Charles Jennings is buried next to his father in Florida Cemetery in Ridgefield, just a few hundred yards down the Simpaug Turnpike from his childhood home. The simple veterans monument that marks his grave incorrectly calls him a sergeant, the rank earned by Charles A. Jennings (Charles E. Jenning’s rank was “landsman,” the most basic Navy level given to those with no experience at sea.) The monument also had Charles A. Jennings’ military unit in the Union Army instead of Charles E. Jennings’ naval assignment. It correctly states he was 17 years old.
Right behind the war monument — so close that it is difficult to read — is the family’s gravestone for him. Its epitaph says he died “In sacrifice to his country.”
His mother eventually sold the farm and moved to New Jersey with her younger children Henry and Mary, Henderson reports.
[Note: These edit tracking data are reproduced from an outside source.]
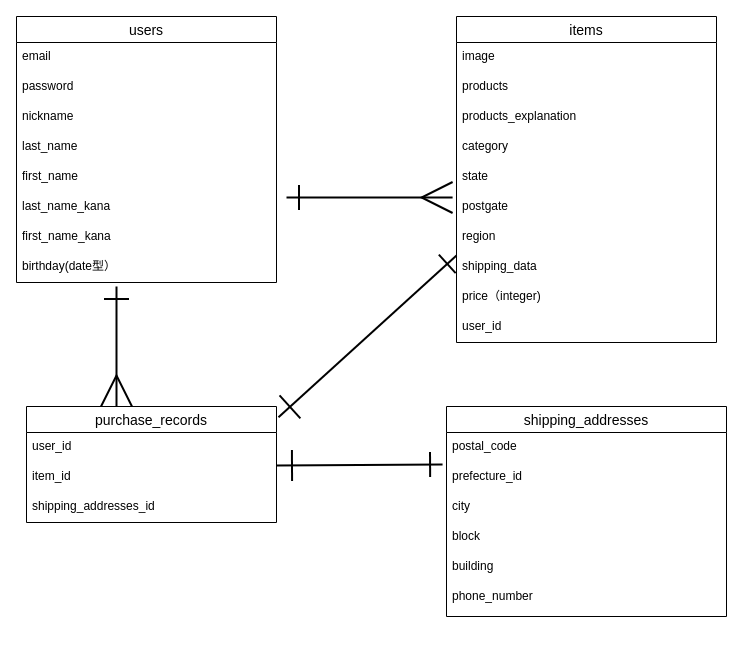
Before: sample.dio in tatsuya-tsurumi/furima-37184, a draw.io diagram. Source tidied: cells renumbered, new cells numbered last; positions are measured from the earlier drawing's top-left corner, leaving out a move shared by most shapes. Both pictures are drawn from the tidied source at 100%, with x=0, y=0 at pixel (16, 16).
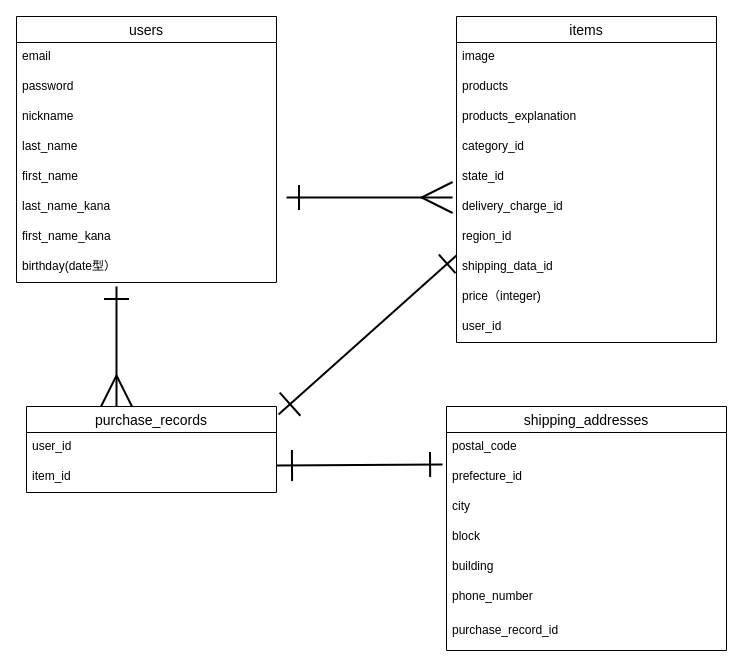
The same diagram, later.

Commit message (it also covers changes not shown here):
READMEの行揃える

The change refers to these unchanged cells:
```xml
<mxCell id="11" value="items" style="swimlane;fontStyle=0;horizontal=1;startSize=26;align=center;fontSize=14;" parent="1" vertex="1">
  <mxGeometry x="440" width="260" height="326" as="geometry" />
</mxCell>
```

What changed in the source:
```diff
@@
-    <mxCell id="15" value="category" style="text;strokeColor=none;fillColor=none;spacingLeft=4;spacingRight=4;overflow=hidden;fontSize=12;" parent="11" vertex="1">
+    <mxCell id="15" value="category_id" style="text;strokeColor=none;fillColor=none;spacingLeft=4;spacingRight=4;overflow=hidden;fontSize=12;" parent="11" vertex="1">
       <mxGeometry y="116" width="260" height="30" as="geometry" />
     </mxCell>
-    <mxCell id="16" value="state" style="text;strokeColor=none;fillColor=none;spacingLeft=4;spacingRight=4;overflow=hidden;fontSize=12;" parent="11" vertex="1">
+    <mxCell id="16" value="state_id" style="text;strokeColor=none;fillColor=none;spacingLeft=4;spacingRight=4;overflow=hidden;fontSize=12;" parent="11" vertex="1">
       <mxGeometry y="146" width="260" height="30" as="geometry" />
     </mxCell>
-    <mxCell id="17" value="postgate" style="text;strokeColor=none;fillColor=none;spacingLeft=4;spacingRight=4;overflow=hidden;fontSize=12;" parent="11" vertex="1">
+    <mxCell id="17" value="delivery_charge_id" style="text;strokeColor=none;fillColor=none;spacingLeft=4;spacingRight=4;overflow=hidden;fontSize=12;" parent="11" vertex="1">
       <mxGeometry y="176" width="260" height="30" as="geometry" />
     </mxCell>
-    <mxCell id="18" value="region" style="text;strokeColor=none;fillColor=none;spacingLeft=4;spacingRight=4;overflow=hidden;fontSize=12;" parent="11" vertex="1">
+    <mxCell id="18" value="region_id" style="text;strokeColor=none;fillColor=none;spacingLeft=4;spacingRight=4;overflow=hidden;fontSize=12;" parent="11" vertex="1">
       <mxGeometry y="206" width="260" height="30" as="geometry" />
     </mxCell>
-    <mxCell id="19" value="shipping_data" style="text;strokeColor=none;fillColor=none;spacingLeft=4;spacingRight=4;overflow=hidden;fontSize=12;" parent="11" vertex="1">
+    <mxCell id="19" value="shipping_data_id" style="text;strokeColor=none;fillColor=none;spacingLeft=4;spacingRight=4;overflow=hidden;fontSize=12;" parent="11" vertex="1">
       <mxGeometry y="236" width="260" height="30" as="geometry" />
     </mxCell>
@@
     <mxCell id="22" value="purchase_records" style="swimlane;fontStyle=0;horizontal=1;startSize=26;align=center;fontSize=14;" parent="1" vertex="1">
-      <mxGeometry x="10" y="390" width="250" height="116" as="geometry" />
+      <mxGeometry x="10" y="390" width="250" height="86" as="geometry" />
     </mxCell>
@@
-    <mxCell id="25" value="shipping_addresses_id" style="text;strokeColor=none;fillColor=none;spacingLeft=4;spacingRight=4;overflow=hidden;fontSize=12;" parent="22" vertex="1">
-      <mxGeometry y="86" width="250" height="30" as="geometry" />
-    </mxCell>
     <mxCell id="26" value="shipping_addresses" style="swimlane;fontStyle=0;horizontal=1;startSize=26;align=center;fontSize=14;" parent="1" vertex="1">
-      <mxGeometry x="430" y="390" width="280" height="210" as="geometry" />
+      <mxGeometry x="430" y="390" width="280" height="244" as="geometry" />
     </mxCell>
@@
+    <mxCell id="37" value="phone_number&#10;" style="text;strokeColor=none;fillColor=none;spacingLeft=4;spacingRight=4;overflow=hidden;fontSize=12;" parent="26" vertex="1">
+      <mxGeometry y="176" width="280" height="34" as="geometry" />
+    </mxCell>
-    <mxCell id="32" value="phone_number&#10;" style="text;strokeColor=none;fillColor=none;spacingLeft=4;spacingRight=4;overflow=hidden;fontSize=12;" parent="26" vertex="1">
-      <mxGeometry y="176" width="280" height="34" as="geometry" />
+    <mxCell id="32" value="purchase_record_id" style="text;strokeColor=none;fillColor=none;spacingLeft=4;spacingRight=4;overflow=hidden;fontSize=12;" parent="26" vertex="1">
+      <mxGeometry y="210" width="280" height="34" as="geometry" />
     </mxCell>
```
By 1900 she was living with her daughter, Mary, and son-in-law, in Lakewood, N.J. and died Sept. 10, 1900 in nearby Belmar.
While few other details of Charles Jennings’ life and service are known, he was probably like many other boys who enlisted with what a New York Times writer called “hopes of adventure and glory.” Cate Lineberry said in a 2011 op-ed piece that although both the Union and Confederate Armies had rules designed to prevent children from enlisting, “that didn’t stop those who wanted to be a part of the action. Some enlisted without their parents’ permission and lied about their ages or bargained with recruiters for a trial period….Most of the youngest boys became drummers, messengers and orderlies, but thousands of others fought alongside the men.”
At least 48 boys under 18 — one of whom was only 11 years old — received the Congressional Medal of Honor. One nine-year-old grew up to become a major general in the U.S. Army.